| Exercise description |
Find the lines of the data below that include "Utils". Report their number only.

Stored data entries
Segment Open

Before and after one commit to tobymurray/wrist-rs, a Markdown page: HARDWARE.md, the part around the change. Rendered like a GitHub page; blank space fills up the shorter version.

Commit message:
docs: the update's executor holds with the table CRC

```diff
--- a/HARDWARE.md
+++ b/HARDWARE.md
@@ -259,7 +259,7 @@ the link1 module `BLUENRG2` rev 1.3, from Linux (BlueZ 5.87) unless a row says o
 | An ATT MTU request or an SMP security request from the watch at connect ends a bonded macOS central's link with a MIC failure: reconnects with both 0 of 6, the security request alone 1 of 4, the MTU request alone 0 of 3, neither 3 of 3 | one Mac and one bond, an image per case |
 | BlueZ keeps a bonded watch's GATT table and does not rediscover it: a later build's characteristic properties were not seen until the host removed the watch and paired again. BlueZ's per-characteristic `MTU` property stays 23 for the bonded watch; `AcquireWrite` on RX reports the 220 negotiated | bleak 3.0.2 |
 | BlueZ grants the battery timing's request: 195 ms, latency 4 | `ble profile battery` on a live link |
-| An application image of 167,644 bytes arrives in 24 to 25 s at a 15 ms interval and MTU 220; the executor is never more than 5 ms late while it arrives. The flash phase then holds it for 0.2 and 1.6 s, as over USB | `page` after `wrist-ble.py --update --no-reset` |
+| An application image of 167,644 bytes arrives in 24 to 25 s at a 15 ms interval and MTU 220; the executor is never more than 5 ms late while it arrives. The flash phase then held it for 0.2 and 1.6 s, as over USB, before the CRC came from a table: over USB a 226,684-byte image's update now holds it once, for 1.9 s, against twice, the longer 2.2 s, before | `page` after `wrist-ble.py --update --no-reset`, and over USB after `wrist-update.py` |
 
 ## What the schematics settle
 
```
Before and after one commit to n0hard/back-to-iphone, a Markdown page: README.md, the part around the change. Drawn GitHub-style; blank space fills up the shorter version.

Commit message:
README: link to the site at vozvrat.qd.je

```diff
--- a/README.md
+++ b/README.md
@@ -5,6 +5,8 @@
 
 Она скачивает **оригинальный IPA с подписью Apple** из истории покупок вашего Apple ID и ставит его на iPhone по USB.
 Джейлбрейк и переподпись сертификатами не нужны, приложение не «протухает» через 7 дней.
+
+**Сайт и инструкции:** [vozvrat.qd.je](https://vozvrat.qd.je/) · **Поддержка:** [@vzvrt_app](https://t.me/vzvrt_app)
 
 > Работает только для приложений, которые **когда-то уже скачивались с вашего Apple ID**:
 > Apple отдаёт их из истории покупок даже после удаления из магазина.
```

Segment Closed
Segment Open

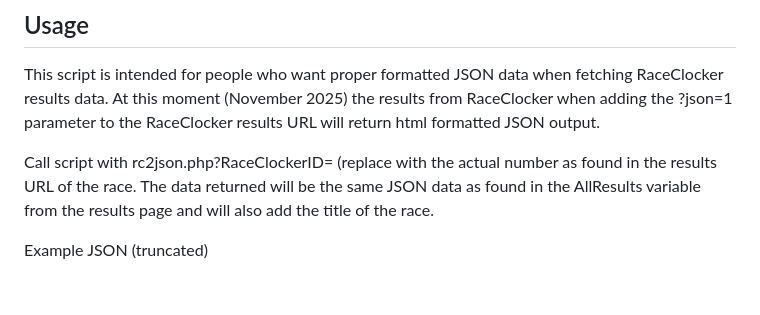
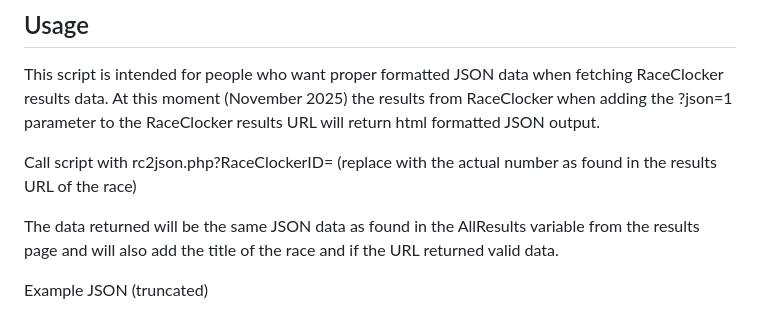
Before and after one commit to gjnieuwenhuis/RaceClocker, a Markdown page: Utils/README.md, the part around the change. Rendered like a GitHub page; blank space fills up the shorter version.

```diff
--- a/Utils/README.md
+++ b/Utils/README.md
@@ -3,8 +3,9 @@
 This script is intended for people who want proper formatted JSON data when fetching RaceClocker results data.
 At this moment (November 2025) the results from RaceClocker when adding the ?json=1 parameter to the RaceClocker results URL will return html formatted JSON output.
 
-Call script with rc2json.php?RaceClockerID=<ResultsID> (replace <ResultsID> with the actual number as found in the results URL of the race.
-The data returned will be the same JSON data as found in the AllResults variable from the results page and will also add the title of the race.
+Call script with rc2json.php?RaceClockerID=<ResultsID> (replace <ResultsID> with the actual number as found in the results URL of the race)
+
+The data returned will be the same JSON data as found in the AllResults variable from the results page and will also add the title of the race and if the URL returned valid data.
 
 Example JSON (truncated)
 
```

Segment Closed

| Answer box |
3